Silver nanoparticles have been previously shown to exhibit antimicrobial activity, but their mechanisms of toxicity are unclear. Currently, researchers hypothesize that silver nanoparticles can induce cell damage in two distinct pathways. First, the small size and narrow size distribution of silver nanoparticles could lead to stronger interactions with proteins causing structural changes or loss of function due to that fact that particles at the nano scale are about the same size as proteins within the cell. Because both nanoparticles and proteins have similar sizes, some researchers believe that they may bind together resulting is disrupted normal protein function.
The second potential toxic pathway is due to the silver ions from the surface of the silver nanoparticle. These ions can accumulate in tissues causing metal poisoning or even death. This study was designed to reveal direct disruption of the mitochondria or damage to DNA.
To assess the mechanism of toxicity of starch coated silver nanoparticles in human lung and brain tumor cells by observing changes in mitochondrial functions and DNA.
Toxicity was evaluated using various assays measuring energy production, metabolic activity, DNA damage, and chromatin mutations. Methods involving staining cellular and tissue components were also performed to observe changes in the amount of oxygen used in the cell. Changes in these normal cellular functions would support mitochondrial disruption as a possible mechanism.

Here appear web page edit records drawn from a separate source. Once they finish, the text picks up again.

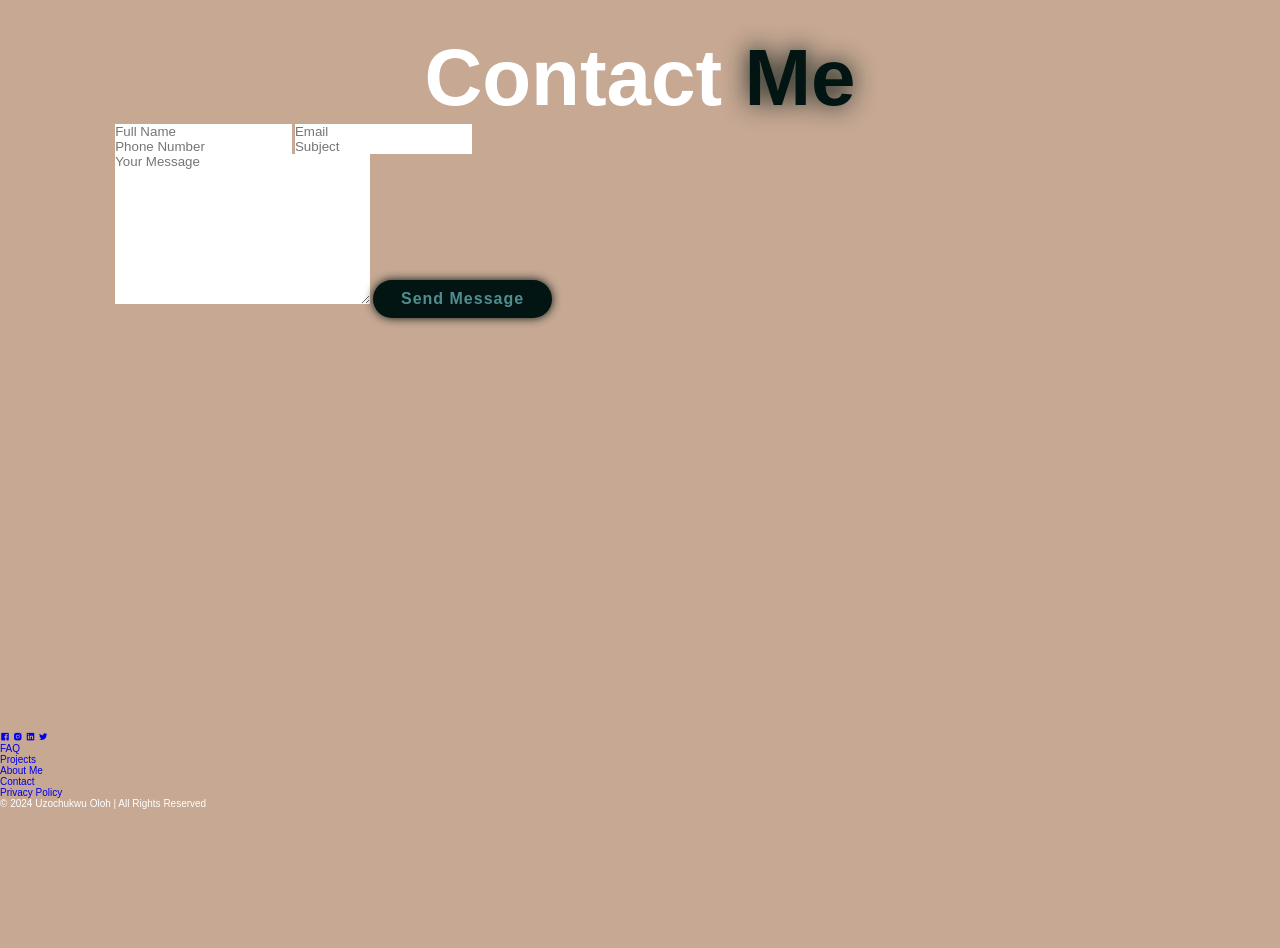
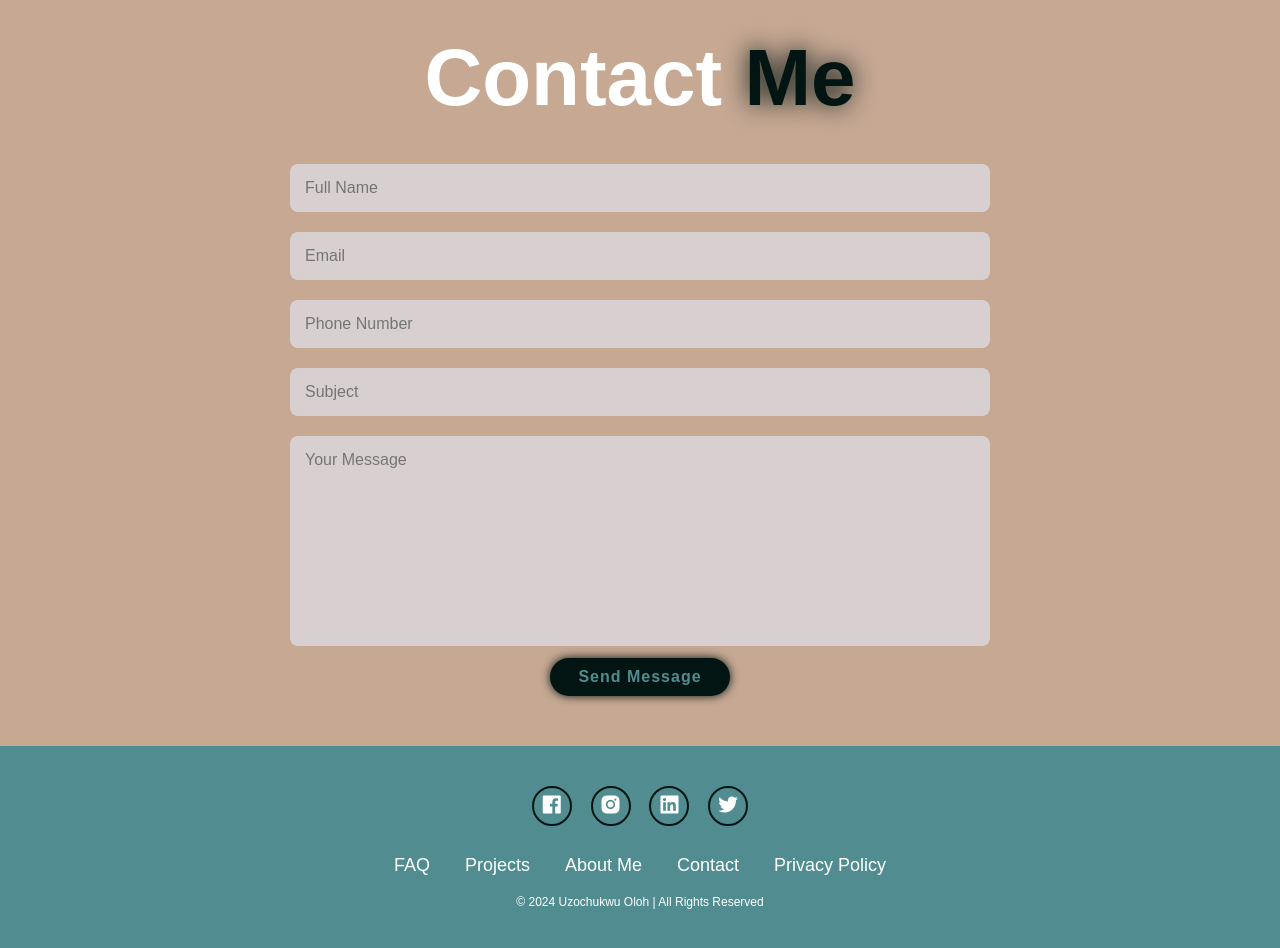
Before and after one commit to Nsebo/frontend-dev-portfolio__Uzo, a plain HTML site: page index.html in a window 1280 px wide. Shown: the part 3400-4348 px from the top of the page. Before the commit the page ends 4209 px from the top, so only its background shows below. Drawn offline with nearby package versions, Linux system fonts and the light colour scheme; a script that the page names is missing.

Commit message:
Update style.css

```diff
--- a/css/style.css
+++ b/css/style.css
@@ -348,3 +348,102 @@ span {
   font-size: 3rem;
   color: var(--second-bg-color);
 }
+
+/* Contact Me */
+
+.contact h2 {
+  margin-bottom: 3rem;
+}
+
+.contact form {
+  max-width: 70rem;
+  margin: 1rem auto;
+  text-align: center;
+  margin-bottom: 3rem;
+}
+
+.contact form .input-box {
+  display: flex;
+  justify-content: center;
+  flex-wrap: wrap;
+}
+
+.contact form .input-box input,
+.contact form textarea {
+  width: 100%;
+  padding: 1.5rem;
+  font-size: 1.6rem;
+  color: var(--text-color);
+  background-color: rgb(216, 208, 208);
+  border-radius: 0.8rem;
+  margin: 1rem 0;
+  resize: none;
+}
+
+/* Footer */
+
+.footer {
+  position: relative;
+  bottom: 0;
+  width: 100%;
+  padding: 40px 0;
+  background-color: var(--second-bg-color);
+}
+
+.footer .social {
+  text-align: center;
+  padding-bottom: 25px;
+  color: black;
+}
+
+.footer .social a {
+  font-size: 24px;
+  color: var(--text-color);
+  border: 2px solid var(--main-color);
+  width: 40px;
+  height: 40px;
+  line-height: 38px;
+  display: inline-block;
+  text-align: center;
+  border-radius: 50%;
+  margin: 0 8px;
+  box-shadow: inset 0 0 10px var (--main-color), 0 0 25px var(--main-color);
+  transition: 0.3s ease;
+}
+
+.footer .social a:hover {
+  transform: scale(1.2) translate(-10px);
+  color: var(--main-color);
+  border: 2px solid var(--main-color);
+}
+
+.footer ul {
+  margin-top: 0;
+  padding: 0;
+  font-size: 18px;
+  line-height: 1.6;
+  margin-bottom: 0;
+  text-align: center;
+}
+
+.footer ul li a {
+  color: white;
+  border-bottom: 3px solid transparent;
+  transition: 0.3s ease;
+}
+
+.footer ul li a:hover {
+  border-bottom: 3px solid var(--main-color);
+}
+
+.footer ul li {
+  display: inline-block;
+  padding: 0 15px;
+}
+
+.footer .copyright {
+  margin-top: 15px;
+  text-align: center;
+  font-size: 12px;
+  color: var(--text-color);
+}
```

Data revealed a decrease in energy production as nanoparticle dose and exposure time increased. Because exposure to starch alone did not show significant toxicity, this decrease in energy can be attributed solely to the silver nanoparticle. In addition, the silver nanoparticles produced oxygen radicals. Radicals are atoms, molecules, or ions with unpaired electrons. These unpaired electrons are usually highly reactive and are likely to take part in chemical or biological reactions. In a cellular system, oxygen radicals are known to cause damage to the mitochondria, which was observed in both cell types used in this study.
The authors have shown that there is a silver nanoparticle concentration-dependent increase in DNA damage with a greater prevalence in the cancer cells.
Results of the study indicate starch coated silver nanoparticles may be disrupting the mitochondria, thus decreasing metabolism and increasing damage at the cellular level to both normal and cancerous cells. Specifically, damage to DNA is a predisposing factor in cancer. The authors state that even a small dose of silver nanoparticles has the potential to cause toxicity.
It is essential that the mechanisms of silver nanoparticle exposures be explored before initiating future medical and biological applications.
Image reproduced with permission of AshaRani PV, Low Kah Mun G, Hande MP, Valiyaveetil S. 2009. Cytotoxicity and Genotoxicity of Silver Nanoparticles in Human Cells. ACS Nano 3(2):279-290. DOI: 10.1021/nn800596w . Copyright 2009 American Chemical Society.